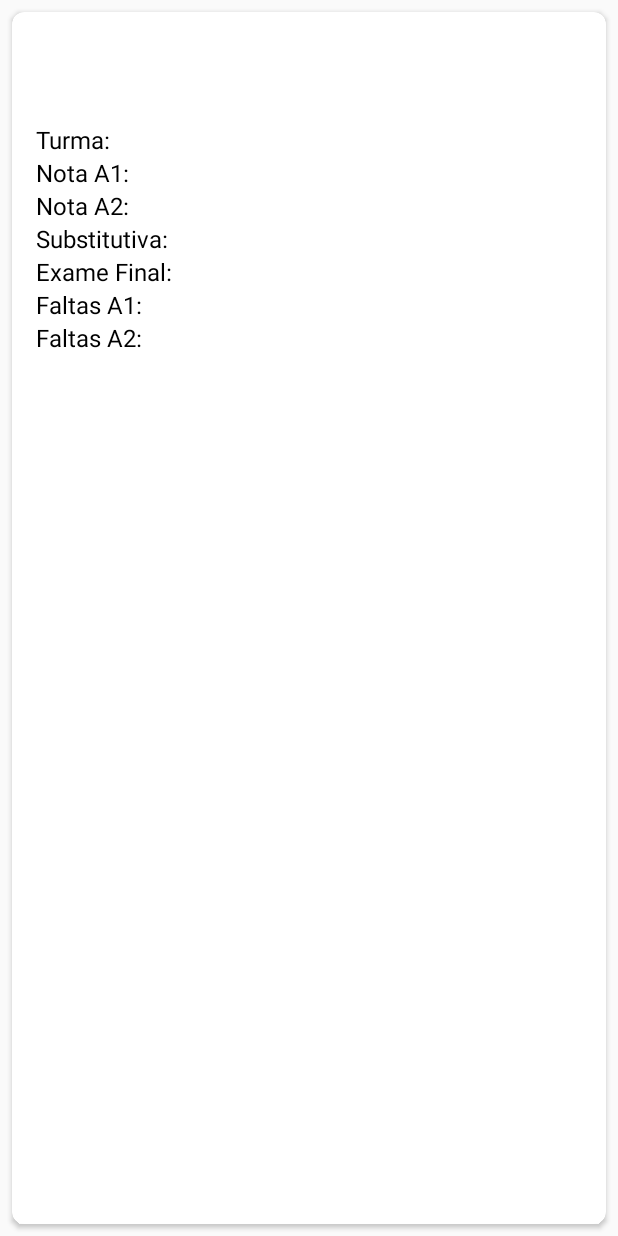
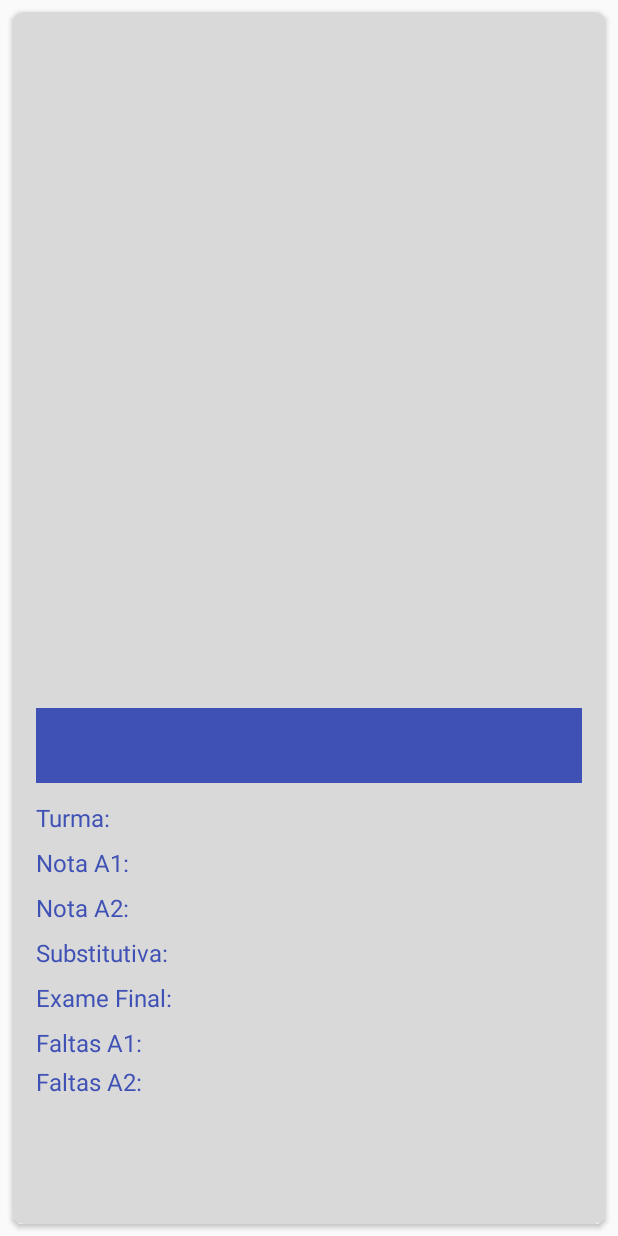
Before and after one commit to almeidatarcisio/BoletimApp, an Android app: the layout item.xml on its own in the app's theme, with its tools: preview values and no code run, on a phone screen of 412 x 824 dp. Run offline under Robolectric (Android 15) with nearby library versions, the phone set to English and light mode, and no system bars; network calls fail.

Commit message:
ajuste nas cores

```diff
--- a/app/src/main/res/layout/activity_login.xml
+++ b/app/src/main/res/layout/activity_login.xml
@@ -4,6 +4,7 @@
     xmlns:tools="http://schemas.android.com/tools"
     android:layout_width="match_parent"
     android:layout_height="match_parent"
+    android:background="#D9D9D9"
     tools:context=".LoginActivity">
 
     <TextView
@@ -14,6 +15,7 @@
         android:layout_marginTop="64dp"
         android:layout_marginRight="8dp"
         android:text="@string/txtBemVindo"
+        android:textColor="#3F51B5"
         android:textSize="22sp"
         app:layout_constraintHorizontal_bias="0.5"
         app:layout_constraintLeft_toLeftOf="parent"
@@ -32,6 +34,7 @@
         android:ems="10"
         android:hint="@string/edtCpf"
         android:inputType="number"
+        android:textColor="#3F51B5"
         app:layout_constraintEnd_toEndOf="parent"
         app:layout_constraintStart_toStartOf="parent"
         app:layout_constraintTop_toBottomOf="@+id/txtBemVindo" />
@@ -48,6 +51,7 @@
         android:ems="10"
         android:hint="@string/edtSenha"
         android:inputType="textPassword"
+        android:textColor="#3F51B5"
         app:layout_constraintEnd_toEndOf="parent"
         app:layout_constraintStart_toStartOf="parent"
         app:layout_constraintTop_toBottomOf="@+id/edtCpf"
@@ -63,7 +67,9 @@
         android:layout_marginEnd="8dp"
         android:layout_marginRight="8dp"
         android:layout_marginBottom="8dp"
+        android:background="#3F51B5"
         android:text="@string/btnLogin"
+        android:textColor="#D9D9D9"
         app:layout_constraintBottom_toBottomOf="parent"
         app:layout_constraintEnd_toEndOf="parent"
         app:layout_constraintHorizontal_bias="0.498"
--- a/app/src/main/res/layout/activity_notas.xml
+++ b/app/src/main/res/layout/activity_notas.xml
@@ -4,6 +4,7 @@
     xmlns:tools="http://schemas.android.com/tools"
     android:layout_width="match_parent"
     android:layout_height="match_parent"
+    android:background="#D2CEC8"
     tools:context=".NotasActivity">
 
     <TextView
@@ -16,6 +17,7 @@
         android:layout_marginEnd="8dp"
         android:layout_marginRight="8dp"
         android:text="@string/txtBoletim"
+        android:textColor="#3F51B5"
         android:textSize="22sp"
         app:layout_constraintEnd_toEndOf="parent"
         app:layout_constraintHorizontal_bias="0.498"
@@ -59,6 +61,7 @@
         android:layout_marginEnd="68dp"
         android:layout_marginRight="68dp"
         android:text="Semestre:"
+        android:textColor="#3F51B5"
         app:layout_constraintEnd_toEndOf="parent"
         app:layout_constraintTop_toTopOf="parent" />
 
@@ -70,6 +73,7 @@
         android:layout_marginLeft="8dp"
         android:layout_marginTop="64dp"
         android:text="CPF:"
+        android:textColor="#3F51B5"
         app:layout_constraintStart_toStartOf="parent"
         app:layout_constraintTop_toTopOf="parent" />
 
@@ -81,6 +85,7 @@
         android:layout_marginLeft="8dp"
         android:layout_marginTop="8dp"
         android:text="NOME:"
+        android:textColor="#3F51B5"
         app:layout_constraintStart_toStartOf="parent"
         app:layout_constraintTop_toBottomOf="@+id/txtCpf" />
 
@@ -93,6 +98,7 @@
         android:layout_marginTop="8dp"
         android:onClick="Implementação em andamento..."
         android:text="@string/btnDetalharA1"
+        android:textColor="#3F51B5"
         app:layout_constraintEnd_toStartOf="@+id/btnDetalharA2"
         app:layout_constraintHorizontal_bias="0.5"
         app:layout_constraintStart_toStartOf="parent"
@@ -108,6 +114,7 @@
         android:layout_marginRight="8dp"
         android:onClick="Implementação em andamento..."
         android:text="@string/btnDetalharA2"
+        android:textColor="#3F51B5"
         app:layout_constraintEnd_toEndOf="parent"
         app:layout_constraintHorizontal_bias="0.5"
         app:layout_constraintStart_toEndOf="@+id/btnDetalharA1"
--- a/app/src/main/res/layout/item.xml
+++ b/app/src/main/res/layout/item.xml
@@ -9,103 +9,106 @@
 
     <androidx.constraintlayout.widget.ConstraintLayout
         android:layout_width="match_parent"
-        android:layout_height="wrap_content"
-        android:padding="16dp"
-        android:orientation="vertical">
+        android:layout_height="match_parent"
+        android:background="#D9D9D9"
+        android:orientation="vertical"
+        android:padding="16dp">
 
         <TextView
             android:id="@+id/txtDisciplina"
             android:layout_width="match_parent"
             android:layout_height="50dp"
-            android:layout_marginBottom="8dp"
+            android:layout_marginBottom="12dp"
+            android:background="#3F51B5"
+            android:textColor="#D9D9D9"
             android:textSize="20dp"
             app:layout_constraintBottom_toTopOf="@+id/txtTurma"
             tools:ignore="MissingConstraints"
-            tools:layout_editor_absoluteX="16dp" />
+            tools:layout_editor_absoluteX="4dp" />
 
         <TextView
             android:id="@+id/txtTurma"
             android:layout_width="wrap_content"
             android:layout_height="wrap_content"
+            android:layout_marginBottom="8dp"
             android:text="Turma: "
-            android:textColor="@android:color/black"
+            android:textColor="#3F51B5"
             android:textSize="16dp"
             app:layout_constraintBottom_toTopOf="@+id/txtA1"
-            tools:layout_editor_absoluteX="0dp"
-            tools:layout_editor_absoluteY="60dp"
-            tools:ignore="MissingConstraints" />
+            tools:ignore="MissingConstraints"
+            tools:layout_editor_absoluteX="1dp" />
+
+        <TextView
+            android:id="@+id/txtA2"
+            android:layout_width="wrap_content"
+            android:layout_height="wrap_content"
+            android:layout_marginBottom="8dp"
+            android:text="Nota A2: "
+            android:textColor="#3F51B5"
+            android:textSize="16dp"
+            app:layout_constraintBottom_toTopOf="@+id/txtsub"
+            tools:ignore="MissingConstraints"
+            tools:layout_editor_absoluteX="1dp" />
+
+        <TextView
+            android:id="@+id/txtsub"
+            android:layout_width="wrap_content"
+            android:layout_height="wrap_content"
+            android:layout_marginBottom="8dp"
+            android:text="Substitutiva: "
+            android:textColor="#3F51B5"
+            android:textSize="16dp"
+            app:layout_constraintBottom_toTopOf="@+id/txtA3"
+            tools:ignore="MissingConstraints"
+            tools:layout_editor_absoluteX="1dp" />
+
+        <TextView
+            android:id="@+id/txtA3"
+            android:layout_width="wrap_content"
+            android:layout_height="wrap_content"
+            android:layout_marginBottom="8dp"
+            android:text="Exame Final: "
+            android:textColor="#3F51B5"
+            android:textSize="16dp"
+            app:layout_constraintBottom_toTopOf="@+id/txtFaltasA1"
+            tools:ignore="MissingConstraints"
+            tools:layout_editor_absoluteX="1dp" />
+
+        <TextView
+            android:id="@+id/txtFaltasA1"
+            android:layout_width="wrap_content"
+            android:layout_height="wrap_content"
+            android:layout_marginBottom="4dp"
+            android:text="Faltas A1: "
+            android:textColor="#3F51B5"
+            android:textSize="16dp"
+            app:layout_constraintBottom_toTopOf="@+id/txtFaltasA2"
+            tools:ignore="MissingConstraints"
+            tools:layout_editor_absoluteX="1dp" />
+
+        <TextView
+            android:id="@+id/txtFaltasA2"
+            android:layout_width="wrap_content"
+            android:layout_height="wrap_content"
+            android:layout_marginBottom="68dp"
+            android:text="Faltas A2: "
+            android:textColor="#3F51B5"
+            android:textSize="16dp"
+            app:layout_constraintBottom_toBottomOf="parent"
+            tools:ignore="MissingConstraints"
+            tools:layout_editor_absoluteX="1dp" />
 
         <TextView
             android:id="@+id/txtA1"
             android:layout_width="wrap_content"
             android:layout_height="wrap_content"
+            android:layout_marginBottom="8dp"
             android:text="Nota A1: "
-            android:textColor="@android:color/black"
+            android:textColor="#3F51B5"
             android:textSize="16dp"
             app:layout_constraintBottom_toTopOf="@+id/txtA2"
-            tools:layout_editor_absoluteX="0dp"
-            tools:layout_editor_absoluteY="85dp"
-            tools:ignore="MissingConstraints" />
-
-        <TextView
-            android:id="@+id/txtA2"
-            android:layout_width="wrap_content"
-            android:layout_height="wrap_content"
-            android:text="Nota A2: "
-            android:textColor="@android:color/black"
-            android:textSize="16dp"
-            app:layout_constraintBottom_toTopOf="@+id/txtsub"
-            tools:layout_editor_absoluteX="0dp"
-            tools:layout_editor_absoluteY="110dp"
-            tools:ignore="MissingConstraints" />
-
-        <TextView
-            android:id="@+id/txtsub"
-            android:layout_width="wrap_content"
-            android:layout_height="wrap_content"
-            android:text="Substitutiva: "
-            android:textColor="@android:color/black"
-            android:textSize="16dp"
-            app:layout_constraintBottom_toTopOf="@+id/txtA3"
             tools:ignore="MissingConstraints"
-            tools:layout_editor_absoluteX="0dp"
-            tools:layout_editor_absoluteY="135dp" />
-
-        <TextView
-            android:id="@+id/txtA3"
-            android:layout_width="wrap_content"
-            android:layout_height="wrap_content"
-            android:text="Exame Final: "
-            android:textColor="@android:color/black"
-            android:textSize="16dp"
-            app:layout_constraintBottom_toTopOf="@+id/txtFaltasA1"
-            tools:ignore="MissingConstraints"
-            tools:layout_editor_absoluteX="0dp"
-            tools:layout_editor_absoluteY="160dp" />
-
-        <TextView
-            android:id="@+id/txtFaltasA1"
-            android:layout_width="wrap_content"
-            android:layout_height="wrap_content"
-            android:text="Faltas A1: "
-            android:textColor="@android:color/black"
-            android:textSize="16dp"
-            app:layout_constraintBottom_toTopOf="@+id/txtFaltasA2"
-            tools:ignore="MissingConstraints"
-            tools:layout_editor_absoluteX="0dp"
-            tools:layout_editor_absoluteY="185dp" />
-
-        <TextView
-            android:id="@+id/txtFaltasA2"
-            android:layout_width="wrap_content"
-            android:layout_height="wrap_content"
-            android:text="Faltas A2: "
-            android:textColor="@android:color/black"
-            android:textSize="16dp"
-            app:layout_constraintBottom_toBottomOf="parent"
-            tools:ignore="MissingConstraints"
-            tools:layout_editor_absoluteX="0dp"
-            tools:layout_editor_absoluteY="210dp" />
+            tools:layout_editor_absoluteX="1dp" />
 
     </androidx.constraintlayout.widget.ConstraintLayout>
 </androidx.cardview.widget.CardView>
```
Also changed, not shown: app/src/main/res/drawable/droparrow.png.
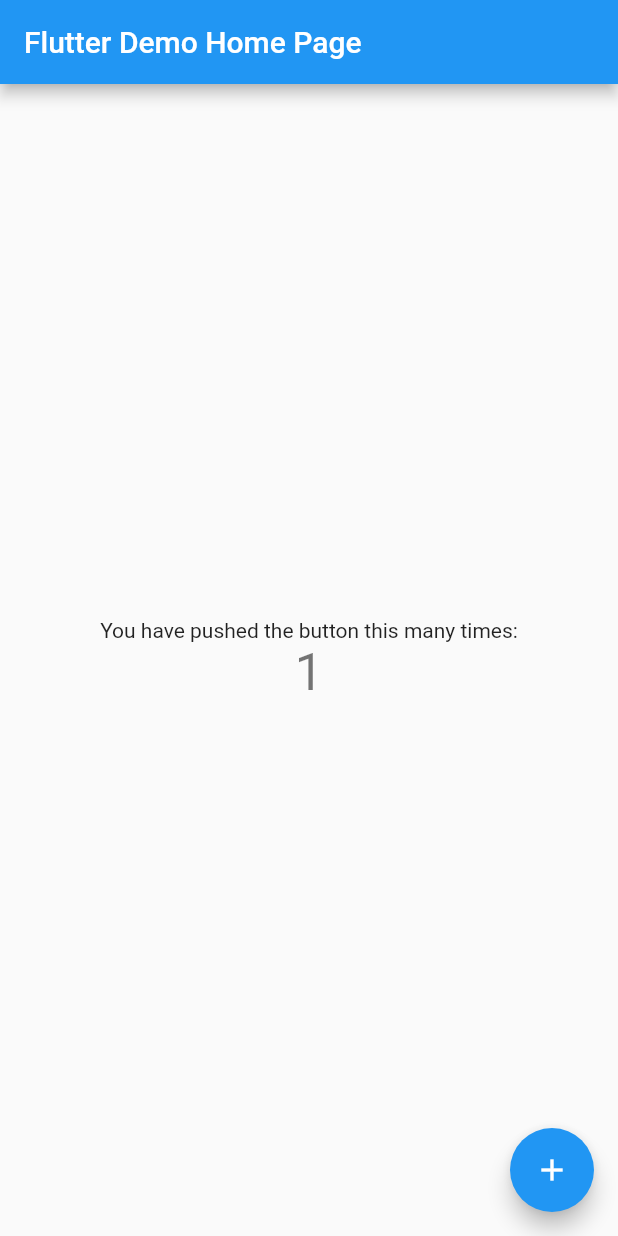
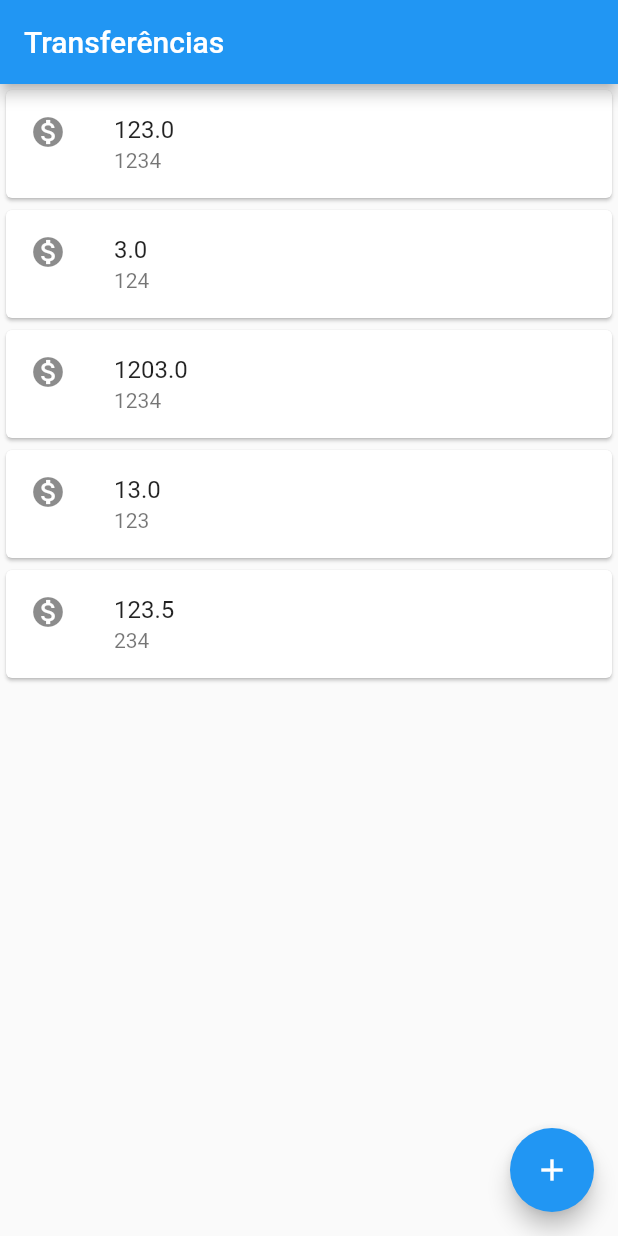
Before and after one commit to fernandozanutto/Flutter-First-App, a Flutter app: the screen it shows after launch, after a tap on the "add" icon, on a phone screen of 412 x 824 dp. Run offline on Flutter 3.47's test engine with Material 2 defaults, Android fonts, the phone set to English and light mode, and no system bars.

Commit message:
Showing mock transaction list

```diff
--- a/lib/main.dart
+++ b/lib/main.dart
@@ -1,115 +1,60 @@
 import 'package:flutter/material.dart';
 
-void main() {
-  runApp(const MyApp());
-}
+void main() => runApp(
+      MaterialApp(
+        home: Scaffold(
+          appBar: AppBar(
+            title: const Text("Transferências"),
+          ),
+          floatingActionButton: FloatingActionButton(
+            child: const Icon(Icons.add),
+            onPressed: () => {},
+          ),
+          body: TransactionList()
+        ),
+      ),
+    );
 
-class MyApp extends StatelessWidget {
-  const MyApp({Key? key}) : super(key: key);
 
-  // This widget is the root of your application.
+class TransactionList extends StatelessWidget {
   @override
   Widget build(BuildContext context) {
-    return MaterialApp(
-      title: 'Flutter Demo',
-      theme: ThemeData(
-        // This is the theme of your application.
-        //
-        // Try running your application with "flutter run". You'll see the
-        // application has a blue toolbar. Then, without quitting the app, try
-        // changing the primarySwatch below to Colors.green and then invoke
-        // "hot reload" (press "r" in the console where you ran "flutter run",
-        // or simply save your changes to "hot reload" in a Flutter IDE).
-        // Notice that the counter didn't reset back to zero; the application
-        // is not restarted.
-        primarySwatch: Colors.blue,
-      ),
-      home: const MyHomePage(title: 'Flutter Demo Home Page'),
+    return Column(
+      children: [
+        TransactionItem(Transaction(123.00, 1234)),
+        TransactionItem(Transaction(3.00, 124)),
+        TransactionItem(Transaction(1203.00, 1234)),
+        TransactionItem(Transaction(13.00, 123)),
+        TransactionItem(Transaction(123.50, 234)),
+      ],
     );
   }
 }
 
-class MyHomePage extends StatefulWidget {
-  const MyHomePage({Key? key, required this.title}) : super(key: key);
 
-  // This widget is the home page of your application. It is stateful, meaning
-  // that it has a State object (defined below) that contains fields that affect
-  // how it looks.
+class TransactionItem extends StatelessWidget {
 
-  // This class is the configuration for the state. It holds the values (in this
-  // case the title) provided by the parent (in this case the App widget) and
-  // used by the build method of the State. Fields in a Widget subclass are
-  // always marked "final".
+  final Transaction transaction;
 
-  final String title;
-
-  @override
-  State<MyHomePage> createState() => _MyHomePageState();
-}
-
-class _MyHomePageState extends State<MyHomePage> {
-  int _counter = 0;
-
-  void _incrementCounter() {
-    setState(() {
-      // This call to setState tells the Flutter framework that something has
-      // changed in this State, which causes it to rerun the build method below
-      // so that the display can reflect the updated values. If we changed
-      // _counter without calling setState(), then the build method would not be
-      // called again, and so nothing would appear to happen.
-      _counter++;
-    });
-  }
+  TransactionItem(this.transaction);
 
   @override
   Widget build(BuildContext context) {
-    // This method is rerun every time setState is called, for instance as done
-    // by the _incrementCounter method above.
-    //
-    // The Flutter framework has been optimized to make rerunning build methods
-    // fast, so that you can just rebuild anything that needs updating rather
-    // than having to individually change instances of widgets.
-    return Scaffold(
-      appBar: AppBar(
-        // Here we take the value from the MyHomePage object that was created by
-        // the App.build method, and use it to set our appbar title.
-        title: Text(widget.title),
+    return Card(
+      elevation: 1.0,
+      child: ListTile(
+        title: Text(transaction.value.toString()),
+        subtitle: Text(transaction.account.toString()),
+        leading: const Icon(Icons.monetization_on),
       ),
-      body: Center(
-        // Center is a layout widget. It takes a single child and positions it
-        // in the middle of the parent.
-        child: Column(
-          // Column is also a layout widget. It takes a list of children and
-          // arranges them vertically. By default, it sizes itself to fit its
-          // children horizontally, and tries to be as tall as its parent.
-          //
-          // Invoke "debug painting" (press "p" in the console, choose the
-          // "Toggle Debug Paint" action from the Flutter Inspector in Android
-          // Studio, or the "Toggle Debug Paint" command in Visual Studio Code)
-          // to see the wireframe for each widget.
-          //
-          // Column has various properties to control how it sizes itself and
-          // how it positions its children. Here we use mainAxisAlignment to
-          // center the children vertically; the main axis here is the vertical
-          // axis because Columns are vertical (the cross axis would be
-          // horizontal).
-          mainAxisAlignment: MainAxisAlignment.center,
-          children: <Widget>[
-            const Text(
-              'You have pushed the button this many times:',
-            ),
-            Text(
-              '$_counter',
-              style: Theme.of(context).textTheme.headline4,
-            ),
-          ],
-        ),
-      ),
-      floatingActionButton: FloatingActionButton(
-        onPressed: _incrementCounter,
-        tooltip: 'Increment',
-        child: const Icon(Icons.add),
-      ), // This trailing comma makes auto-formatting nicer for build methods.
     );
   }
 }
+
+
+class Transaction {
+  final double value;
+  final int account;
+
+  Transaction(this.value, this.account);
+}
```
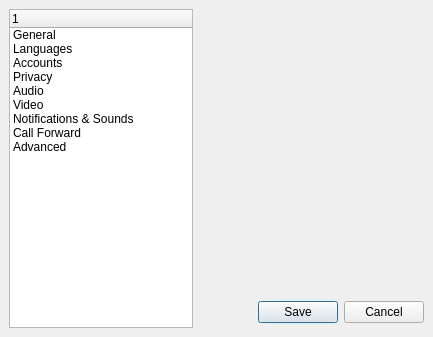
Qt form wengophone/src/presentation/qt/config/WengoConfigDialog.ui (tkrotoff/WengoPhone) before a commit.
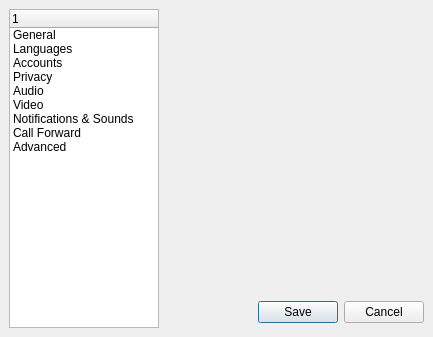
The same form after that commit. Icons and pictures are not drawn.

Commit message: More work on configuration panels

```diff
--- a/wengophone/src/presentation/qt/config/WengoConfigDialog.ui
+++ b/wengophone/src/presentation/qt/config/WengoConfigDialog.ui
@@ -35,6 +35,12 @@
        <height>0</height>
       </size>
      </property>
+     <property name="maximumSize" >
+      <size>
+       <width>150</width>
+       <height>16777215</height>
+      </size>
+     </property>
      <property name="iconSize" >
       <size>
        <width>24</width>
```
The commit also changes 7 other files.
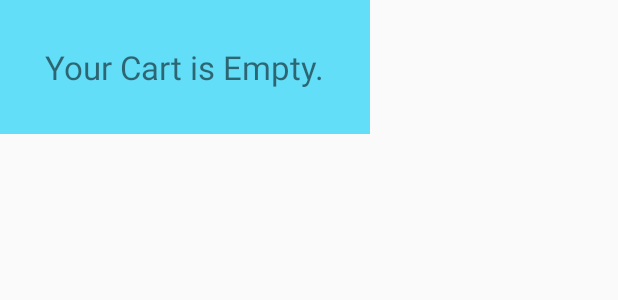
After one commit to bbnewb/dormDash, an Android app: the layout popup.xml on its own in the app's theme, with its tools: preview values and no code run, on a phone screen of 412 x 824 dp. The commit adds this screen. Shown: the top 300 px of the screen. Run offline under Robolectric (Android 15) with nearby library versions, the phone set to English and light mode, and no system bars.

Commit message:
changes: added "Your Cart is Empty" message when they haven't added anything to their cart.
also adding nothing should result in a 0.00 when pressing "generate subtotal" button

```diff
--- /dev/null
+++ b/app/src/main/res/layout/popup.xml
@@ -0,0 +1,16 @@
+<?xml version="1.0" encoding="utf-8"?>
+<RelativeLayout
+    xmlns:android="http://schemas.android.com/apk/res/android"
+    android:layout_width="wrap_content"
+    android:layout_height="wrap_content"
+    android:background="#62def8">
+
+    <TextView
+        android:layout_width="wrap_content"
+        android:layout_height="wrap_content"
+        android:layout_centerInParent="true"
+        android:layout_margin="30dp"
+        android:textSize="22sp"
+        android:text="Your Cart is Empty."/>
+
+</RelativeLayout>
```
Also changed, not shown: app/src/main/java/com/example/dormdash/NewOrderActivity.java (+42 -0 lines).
* * * *
● **EXERCISE DIRECTIONS**
Copy the lines above that hold the word "orientation".

● **SOLUTION TO THE PROBLEM**
-        android:orientation="vertical">
+        android:orientation="vertical"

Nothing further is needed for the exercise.